In England, the next few months will see the winding up of the much-maligned General Teaching Council (GTC) until its eventual closure in the spring - another victim of the Government's "bonfire of the quangos".
But in Wales, educationalists will spend the same period debating the future of the GTC's Welsh counterpart, the GTCW, as new proposals pave the way for its powers to be considerably strengthened with the registration of up to 30,000 more staff who currently escape its reach.
Last week, education minister Leighton Andrews set out the plans to change the professional registration of the education workforce as part of his crusade to raise standards.
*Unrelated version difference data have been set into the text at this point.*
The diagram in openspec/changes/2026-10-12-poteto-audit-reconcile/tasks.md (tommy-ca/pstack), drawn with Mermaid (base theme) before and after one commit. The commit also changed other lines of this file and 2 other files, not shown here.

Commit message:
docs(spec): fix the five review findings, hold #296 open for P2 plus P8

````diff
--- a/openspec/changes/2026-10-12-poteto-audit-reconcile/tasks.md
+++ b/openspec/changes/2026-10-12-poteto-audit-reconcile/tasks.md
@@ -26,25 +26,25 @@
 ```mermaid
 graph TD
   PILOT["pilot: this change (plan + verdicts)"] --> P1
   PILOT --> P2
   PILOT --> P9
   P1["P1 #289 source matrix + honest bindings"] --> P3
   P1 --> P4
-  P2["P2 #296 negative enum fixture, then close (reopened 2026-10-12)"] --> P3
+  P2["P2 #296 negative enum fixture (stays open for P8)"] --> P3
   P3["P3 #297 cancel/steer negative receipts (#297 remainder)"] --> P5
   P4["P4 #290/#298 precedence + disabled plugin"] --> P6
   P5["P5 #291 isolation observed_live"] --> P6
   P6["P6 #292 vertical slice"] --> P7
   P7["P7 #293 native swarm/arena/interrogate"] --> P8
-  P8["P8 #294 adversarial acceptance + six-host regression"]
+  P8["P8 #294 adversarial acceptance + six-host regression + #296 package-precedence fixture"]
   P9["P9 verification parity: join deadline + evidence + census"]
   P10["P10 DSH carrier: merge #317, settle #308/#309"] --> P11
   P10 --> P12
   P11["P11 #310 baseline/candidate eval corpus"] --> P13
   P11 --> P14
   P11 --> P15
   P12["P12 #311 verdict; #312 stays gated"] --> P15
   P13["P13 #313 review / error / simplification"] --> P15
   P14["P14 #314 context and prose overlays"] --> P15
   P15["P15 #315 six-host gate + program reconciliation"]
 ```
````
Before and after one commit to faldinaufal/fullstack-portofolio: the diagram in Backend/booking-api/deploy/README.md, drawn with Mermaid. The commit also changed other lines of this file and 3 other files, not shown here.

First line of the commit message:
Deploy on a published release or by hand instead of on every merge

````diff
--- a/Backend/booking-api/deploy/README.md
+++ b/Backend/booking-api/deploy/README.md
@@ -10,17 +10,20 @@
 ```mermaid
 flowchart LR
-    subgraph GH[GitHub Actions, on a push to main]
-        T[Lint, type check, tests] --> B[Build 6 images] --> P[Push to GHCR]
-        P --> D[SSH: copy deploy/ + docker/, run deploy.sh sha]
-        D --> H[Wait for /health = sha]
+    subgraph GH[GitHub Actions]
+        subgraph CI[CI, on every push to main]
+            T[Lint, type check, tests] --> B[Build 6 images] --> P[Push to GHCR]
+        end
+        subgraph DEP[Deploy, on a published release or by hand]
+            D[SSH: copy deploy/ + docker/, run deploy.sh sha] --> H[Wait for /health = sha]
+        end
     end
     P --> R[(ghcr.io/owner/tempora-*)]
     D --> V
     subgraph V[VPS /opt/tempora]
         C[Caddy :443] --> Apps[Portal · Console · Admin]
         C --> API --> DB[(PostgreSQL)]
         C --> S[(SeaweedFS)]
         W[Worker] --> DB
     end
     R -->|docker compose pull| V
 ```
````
Rather than setting alarm bells ringing among the council members in Wales, the proposals have been greeted with sighs of relief.
Mr Andrews' announcement not only rules out the GTCW's "worst-case scenario" of closure, but agrees with a major policy for increased registration, which the council has been pursuing for a number of years.
Last year, it pushed for the registration of up to 30,000 extra staff who come into regular contact with pupils, such as the learning-support assistants working with pupils in early-years settings as part of the play-led foundation phase. It also wants college lecturers who are teaching school pupils as part of vocational 14-19 courses to be forced to sign up.
Mr Andrews sees the logic; the minister is now planning to widen the registration requirement to further education, work-based learning, teaching assistants and possibly youth workers and other support staff. He said the move would help to reassure the public that all education professionals held similar high standards of conduct and competence.
It is quite a result for the GTCW. Ever since Michael Gove announced the abolition of the GTC in one of his first acts as education secretary, the GTCW has been holding its breath, fearful that it too could face the axe. Already unpopular with certain sections of the teaching fraternity in Wales thanks to its controversial registration fee and public disciplinary hearings, it would not have been a surprise for the council to have encountered the same fate.
GTCW chief executive Gary Brace said he was pleased to see the council's position reflected in the announcement. "We look forward to hearing how others involved in education in Wales feel about these matters," he added.
Although it is also proposed to reconstitute the GTCW or establish a new education registration body for Wales to cover the wider education professions, it is most likely that any change will build on the existing body and not start afresh.
"A key feature of many professions is that they register with a professional body that sets and maintains professional standards and so retains public confidence in their members," Mr Andrews said.
The announcement has been widely welcomed, with even those who are less than enamoured with the GTCW recognising the need for a professional body.
Dr Philip Dixon, director of teaching union ATL Cymru, said: "Those who crowed over the abolition of the GTC in England are now deeply concerned, as they realise that this was part and parcel of the English agenda to de-professionalise teachers. Thankfully, the Welsh Government is keen to promote teaching as a profession and not just a job."
While the eventual shape of the new body has yet to be decided, two things are certain: education professionals will want it to be under their control and not the Government's, and they will want any membership fee to be met by their employers.
Teachers in Wales who are planning to return to the classroom after a break of five years or more will have to undertake at least 10 days of refresher training in future. The GTCW is introducing the measure from September 2012 to make sure all returning teachers are up to date with their knowledge and practice and that they can effectively compete for jobs.
"This is intended to ensure that those returning to teaching are fully prepared, not just for the pupils' benefit, but also for their own benefit," said GTCW chief executive Gary Brace.
"Many teachers returning to the classroom after a long absence can lack confidence or feel out of touch with new developments. Some find difficulty getting jobs in an increasingly competitive market because they are not as up to date as other candidates."